Problem requirements -
Whichever lines include the word "True", copy them as they appear in the data.

Stored data -

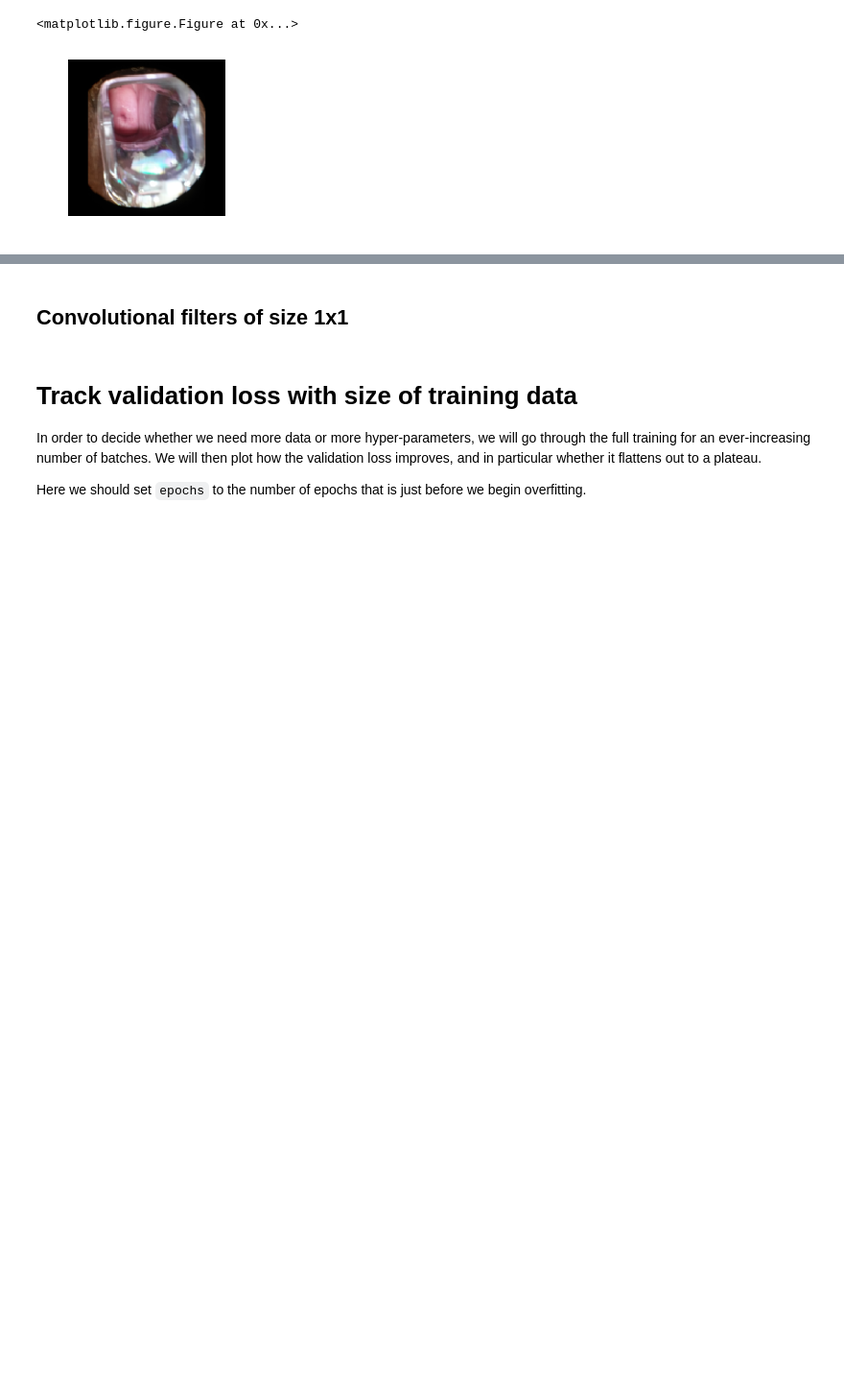
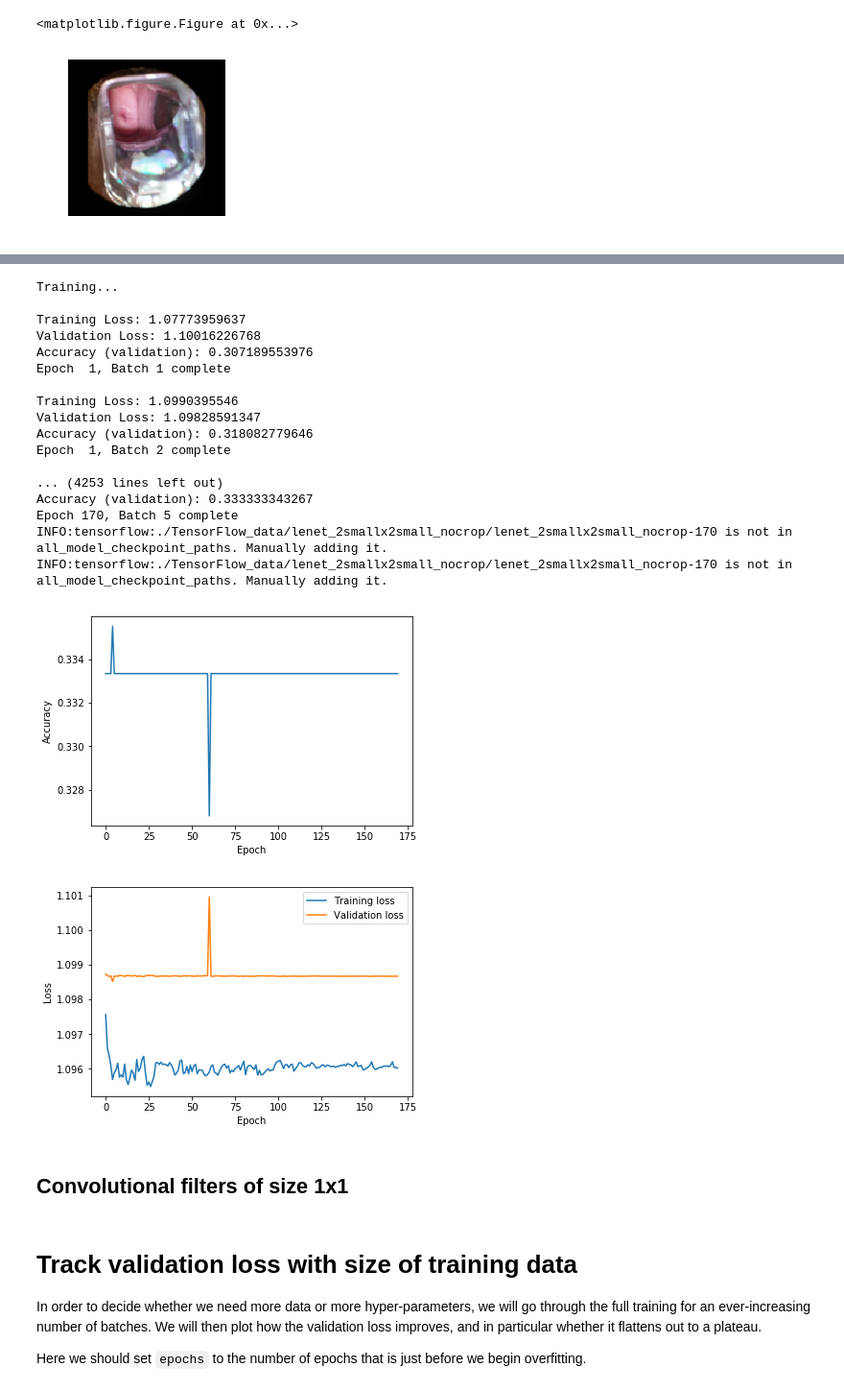
Before and after one commit to Mamta-Arora/Kaggle-MobileODT-Cancer-Screening, a Jupyter notebook: FullWorkflow.ipynb, the cells around one changed output, grey strips where cells are left out. Shown at 96% size. Saved outputs shown, nothing was run; the diff lists cells and outputs as text; code cells hidden in the pictures; blank space fills up the shorter version.

```diff
--- a/FullWorkflow.ipynb
+++ b/FullWorkflow.ipynb
@@ -843,7 +843,7 @@ printout = True
 # %%
 # ============ DOES NOT REQUIRE USER INPUT =============
 if isfile(model_destination_folder + "/training_run_scores.npy") is False:
-    accuracies, train_losses, val_losses = training_round(network_nocrop_smallconn, [], [], [])
+    accuracies, train_losses, val_losses = training_round(network_nocrop_largeconn, [], [], [])
     np.save(model_destination_folder + "/training_run_scores.npy",
             np.array([accuracies, train_losses, val_losses]))
 else:
@@ -876,14 +876,14 @@ input_shape = (150, 150, 3)
 output_channels = 3
 convolutional_layers = [[10, (4, 4), (1, 1), (2, 2), (2, 2)],
                         [20, (4, 4), (1, 1), (2, 2), (2, 2)]]
-connected_layers = [50, 15]
+connected_layers = [200, 60]
 keep_prob = 0.5
 learning_rate = 0.001 # standard value is 0.001
-model_name = "lenet_2smallx2small_nocrop" # This name means we have 2 small convolutional layers
+model_name = "lenet_2smallx2large_nocrop"
 # ======================================================
 # %%
 # ============ DOES NOT REQUIRE USER INPUT =============
-network_nocrop_fewchan_smallconn = ConvNet(input_shape=input_shape,
+network_nocrop_fewchan_largeconn = ConvNet(input_shape=input_shape,
                                            output_channels=output_channels,
                                            convolutional_layers=convolutional_layers,
                                            connected_layers=connected_layers,
@@ -901,19 +905,39 @@ training_batches = range(1, totnumbatches)
 leftright = True
 updown = True
 save_model = True
-model_destination_folder = "./TensorFlow_data/lenet_2smallx2small_nocrop"
+model_destination_folder = "./TensorFlow_data/lenet_2smallx2large_nocrop"
 printout = True
 # ======================================================
 # %%
 # ============ DOES NOT REQUIRE USER INPUT =============
 if isfile(model_destination_folder + "/training_run_scores.npy") is False:
-    accuracies, train_losses, val_losses = training_round(network_nocrop_fewchan_smallconn, [], [], [])
+    accuracies, train_losses, val_losses = training_round(network_nocrop_fewchan_largeconn, [], [], [])
     np.save(model_destination_folder + "/training_run_scores.npy",
             np.array([accuracies, train_losses, val_losses]))
 else:
     [accuracies, train_losses, val_losses] = np.load(model_destination_folder + "/training_run_scores.npy")
 
 plot_accuracy_trainloss_valloss(accuracies, train_losses, val_losses)
+# %% [output]
+Training...
+
+Training Loss: 1.07773959637
+Validation Loss: 1.10016226768
+Accuracy (validation): 0.307189553976
+Epoch  1, Batch 1 complete
+
+Training Loss: 1.0990395546
+Validation Loss: 1.09828591347
+Accuracy (validation): 0.318082779646
+Epoch  1, Batch 2 complete
+
+... (4253 lines left out)
+Accuracy (validation): 0.333333343267
+Epoch 170, Batch 5 complete
+INFO:tensorflow:./TensorFlow_data/lenet_2smallx2small_nocrop/lenet_2smallx2small_nocrop-170 is not in all_model_checkpoint_paths. Manually adding it.
+INFO:tensorflow:./TensorFlow_data/lenet_2smallx2small_nocrop/lenet_2smallx2small_nocrop-170 is not in all_model_checkpoint_paths. Manually adding it.
+[figure, added]
+[figure, added]
 # %% [markdown]
 ## Convolutional filters of size 1x1
 # %% [markdown]
```
Also changed, not shown: parts of 10 cells of this notebook.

Response -
@@ -843,7 +843,7 @@ printout = True
 leftright = True
 updown = True
 save_model = True
 printout = True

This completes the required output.